**EXERCISE AIM**
Below are some records; output exactly the lines from the line with "(Doxygen + custom guides)" to the line with "LaTeX (not committed)", both ends kept, and nothing more.

**Modification records**
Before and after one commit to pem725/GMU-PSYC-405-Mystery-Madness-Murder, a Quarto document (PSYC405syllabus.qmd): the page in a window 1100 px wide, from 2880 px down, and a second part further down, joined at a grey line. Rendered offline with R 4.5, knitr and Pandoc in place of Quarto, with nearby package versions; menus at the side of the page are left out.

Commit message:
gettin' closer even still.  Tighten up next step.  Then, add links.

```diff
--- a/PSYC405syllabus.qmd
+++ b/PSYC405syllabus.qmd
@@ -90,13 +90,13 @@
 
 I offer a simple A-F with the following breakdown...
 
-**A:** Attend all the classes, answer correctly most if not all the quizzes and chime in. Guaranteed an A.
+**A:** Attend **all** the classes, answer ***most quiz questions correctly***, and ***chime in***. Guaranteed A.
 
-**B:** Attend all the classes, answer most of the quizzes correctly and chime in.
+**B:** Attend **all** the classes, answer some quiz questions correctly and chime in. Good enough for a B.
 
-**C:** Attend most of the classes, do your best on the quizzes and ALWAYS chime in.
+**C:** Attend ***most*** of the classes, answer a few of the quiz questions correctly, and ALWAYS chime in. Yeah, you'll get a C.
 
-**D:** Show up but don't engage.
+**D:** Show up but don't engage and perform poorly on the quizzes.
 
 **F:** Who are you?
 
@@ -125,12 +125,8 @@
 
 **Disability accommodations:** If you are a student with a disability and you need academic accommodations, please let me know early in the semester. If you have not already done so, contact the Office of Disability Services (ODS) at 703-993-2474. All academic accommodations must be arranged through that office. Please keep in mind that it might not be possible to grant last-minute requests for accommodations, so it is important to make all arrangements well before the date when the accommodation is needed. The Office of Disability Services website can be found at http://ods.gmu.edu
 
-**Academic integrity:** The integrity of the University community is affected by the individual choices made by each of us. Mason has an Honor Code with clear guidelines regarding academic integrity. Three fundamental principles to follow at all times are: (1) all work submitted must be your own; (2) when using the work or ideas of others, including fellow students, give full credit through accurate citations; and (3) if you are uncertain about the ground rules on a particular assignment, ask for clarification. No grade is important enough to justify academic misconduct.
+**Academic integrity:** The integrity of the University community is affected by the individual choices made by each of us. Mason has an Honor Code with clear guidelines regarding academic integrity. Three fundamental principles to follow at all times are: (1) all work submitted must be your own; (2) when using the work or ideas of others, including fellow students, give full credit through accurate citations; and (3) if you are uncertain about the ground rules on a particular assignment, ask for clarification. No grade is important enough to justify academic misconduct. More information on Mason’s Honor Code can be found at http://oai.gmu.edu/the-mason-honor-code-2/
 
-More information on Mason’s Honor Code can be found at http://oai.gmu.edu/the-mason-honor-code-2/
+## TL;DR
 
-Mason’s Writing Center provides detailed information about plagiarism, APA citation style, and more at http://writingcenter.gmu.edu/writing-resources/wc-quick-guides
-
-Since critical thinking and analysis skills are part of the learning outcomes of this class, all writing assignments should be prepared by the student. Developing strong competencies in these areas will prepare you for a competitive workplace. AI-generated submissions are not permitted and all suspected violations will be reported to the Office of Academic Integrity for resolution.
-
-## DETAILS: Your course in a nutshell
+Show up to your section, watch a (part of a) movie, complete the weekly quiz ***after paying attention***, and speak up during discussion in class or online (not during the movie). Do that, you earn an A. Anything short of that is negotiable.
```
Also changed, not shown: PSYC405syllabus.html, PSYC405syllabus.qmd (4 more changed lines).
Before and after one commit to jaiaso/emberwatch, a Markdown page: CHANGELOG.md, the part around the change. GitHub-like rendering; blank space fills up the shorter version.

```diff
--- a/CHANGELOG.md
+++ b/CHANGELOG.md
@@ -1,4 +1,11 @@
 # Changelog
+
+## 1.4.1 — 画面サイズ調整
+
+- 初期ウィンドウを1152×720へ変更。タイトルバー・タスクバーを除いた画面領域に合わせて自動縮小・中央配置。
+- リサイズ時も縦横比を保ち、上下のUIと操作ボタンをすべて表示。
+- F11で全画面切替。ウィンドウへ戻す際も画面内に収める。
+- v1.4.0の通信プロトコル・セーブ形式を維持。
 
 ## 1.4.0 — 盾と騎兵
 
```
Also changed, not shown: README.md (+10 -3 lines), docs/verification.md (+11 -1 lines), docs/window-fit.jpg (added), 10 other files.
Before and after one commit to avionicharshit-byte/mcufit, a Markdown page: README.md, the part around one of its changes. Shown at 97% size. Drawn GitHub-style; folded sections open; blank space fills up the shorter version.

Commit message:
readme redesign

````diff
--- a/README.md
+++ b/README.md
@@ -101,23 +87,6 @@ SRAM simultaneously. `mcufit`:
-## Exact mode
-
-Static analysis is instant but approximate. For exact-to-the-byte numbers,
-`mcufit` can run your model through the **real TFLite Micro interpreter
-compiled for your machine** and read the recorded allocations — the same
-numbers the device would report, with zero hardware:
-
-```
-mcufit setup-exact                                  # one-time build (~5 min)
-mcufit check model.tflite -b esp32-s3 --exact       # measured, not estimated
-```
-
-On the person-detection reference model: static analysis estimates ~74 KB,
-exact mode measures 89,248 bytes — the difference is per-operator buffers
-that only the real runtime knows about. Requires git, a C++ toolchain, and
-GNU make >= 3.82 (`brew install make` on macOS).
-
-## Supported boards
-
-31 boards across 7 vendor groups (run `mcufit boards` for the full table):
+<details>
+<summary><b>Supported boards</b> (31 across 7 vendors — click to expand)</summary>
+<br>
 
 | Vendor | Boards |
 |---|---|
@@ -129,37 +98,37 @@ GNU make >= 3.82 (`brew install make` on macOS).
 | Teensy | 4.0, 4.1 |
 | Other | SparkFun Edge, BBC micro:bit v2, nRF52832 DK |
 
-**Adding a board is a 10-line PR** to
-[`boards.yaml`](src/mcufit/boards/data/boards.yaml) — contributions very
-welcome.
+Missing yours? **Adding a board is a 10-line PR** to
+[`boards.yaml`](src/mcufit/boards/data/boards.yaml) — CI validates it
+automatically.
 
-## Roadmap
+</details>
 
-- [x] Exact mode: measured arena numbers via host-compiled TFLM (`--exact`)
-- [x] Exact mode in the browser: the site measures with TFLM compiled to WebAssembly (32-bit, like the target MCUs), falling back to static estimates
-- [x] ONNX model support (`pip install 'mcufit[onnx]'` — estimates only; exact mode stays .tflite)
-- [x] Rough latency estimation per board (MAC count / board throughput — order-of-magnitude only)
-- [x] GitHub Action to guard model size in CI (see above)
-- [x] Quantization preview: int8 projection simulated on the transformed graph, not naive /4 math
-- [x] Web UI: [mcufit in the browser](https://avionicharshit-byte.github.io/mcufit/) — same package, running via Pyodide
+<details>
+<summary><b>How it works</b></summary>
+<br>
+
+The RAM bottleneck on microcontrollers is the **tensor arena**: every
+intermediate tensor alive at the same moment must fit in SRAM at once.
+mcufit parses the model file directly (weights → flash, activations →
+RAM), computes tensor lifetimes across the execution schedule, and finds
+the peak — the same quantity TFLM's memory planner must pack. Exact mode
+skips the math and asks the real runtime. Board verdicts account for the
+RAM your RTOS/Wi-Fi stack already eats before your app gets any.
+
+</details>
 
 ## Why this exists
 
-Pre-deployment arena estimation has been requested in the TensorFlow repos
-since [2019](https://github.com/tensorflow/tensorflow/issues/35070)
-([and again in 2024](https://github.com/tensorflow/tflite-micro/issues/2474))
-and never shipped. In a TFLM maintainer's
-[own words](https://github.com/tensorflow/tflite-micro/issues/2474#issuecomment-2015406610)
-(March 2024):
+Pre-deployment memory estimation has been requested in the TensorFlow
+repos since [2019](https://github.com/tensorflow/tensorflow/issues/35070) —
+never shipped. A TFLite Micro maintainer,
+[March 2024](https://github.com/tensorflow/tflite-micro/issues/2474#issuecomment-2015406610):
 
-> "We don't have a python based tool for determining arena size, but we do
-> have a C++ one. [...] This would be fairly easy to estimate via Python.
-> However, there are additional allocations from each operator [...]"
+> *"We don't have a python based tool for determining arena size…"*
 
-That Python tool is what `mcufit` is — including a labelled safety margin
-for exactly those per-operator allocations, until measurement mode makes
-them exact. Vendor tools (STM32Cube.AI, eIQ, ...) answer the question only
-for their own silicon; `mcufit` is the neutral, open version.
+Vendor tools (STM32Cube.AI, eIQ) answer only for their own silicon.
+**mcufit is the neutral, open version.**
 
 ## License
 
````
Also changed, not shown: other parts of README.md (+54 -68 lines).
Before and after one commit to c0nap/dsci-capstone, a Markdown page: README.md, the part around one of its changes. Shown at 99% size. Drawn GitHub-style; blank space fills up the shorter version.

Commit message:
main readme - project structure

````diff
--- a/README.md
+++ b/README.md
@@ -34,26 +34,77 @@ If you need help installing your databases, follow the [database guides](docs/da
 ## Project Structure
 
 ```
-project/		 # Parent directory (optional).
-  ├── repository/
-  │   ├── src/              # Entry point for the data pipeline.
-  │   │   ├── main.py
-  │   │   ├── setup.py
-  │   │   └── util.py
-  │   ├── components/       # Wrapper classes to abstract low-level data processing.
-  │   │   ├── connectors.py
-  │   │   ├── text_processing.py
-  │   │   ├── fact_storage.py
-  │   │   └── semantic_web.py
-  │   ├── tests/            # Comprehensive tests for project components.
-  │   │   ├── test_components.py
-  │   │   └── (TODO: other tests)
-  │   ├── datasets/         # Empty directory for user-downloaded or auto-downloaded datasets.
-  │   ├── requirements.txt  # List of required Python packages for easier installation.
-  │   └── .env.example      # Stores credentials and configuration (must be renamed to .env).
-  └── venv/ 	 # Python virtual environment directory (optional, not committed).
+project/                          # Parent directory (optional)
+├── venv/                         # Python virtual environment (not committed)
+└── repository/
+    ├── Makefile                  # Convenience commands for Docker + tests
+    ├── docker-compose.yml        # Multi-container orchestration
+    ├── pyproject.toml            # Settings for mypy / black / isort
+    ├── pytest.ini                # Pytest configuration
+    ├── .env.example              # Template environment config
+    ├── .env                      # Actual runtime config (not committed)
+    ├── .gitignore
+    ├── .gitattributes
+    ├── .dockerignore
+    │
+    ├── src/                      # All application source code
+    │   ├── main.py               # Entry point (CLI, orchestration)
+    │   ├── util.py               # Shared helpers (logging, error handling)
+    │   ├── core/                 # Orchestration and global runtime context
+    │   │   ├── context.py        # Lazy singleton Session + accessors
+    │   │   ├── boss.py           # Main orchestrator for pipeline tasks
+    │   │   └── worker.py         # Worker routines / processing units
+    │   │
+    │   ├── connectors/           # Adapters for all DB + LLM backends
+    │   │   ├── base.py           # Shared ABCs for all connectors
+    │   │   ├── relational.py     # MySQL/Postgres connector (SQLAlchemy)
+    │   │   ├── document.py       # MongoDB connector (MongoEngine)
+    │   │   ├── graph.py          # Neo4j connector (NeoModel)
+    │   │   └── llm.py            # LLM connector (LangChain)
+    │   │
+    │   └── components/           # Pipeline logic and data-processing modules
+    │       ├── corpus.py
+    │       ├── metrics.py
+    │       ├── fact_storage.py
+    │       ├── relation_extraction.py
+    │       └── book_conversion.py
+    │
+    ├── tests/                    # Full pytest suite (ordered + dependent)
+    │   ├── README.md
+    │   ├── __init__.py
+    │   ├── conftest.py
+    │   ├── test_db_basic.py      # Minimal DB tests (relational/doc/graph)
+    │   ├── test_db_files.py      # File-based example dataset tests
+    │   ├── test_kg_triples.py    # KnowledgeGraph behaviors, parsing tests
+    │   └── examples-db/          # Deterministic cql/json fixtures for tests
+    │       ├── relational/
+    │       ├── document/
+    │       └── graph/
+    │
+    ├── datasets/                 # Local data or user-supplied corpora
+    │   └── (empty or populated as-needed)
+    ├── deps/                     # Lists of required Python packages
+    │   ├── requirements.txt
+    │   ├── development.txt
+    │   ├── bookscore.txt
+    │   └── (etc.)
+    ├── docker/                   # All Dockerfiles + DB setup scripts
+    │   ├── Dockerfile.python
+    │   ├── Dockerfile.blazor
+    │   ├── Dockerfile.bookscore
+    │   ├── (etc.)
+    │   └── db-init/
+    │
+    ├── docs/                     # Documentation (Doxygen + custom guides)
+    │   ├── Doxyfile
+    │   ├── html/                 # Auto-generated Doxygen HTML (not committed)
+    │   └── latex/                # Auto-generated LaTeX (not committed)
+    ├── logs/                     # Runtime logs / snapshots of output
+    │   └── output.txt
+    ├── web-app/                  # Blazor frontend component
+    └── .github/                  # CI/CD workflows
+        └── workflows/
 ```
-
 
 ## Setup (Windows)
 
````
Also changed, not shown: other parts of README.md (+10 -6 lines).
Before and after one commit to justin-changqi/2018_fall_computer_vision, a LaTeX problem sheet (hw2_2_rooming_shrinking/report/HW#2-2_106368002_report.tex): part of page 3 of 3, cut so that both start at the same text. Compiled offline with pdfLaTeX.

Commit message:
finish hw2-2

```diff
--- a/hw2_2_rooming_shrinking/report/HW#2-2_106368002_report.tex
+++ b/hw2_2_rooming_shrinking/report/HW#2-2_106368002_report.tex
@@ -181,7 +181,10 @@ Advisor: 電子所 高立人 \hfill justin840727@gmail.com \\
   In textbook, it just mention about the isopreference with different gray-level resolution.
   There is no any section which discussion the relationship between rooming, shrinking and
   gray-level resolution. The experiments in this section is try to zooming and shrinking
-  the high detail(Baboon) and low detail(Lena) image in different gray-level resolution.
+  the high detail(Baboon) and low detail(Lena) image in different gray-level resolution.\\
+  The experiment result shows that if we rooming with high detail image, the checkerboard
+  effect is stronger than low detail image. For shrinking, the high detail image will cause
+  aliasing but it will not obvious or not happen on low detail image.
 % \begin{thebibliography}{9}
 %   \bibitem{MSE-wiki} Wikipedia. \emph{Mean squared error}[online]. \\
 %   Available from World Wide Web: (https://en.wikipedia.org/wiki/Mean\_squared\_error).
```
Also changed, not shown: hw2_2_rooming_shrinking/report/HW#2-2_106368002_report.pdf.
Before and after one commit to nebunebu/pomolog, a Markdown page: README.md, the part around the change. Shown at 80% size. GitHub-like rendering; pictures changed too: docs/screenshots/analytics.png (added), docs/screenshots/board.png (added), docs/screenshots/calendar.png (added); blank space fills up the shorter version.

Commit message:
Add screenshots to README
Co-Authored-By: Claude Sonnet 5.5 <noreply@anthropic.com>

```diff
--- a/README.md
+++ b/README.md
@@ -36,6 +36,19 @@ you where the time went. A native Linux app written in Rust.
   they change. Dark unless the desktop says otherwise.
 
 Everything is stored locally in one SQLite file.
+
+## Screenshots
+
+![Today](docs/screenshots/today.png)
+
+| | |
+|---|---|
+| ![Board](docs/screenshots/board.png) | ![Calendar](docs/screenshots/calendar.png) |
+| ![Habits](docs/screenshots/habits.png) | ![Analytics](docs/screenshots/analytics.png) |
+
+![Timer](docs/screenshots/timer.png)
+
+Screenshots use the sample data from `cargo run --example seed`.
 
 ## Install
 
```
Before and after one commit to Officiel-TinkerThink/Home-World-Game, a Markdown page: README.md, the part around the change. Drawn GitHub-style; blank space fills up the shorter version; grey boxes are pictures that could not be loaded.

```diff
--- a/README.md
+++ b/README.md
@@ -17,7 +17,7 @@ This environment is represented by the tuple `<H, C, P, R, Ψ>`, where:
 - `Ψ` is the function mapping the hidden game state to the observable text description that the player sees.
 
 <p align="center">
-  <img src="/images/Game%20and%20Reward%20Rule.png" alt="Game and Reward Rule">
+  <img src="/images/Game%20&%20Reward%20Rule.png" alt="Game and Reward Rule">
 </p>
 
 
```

**THE COMPLETED TASK**
+    ├── docs/                     # Documentation (Doxygen + custom guides)
+    │   ├── Doxyfile
+    │   ├── html/                 # Auto-generated Doxygen HTML (not committed)
+    │   └── latex/                # Auto-generated LaTeX (not committed)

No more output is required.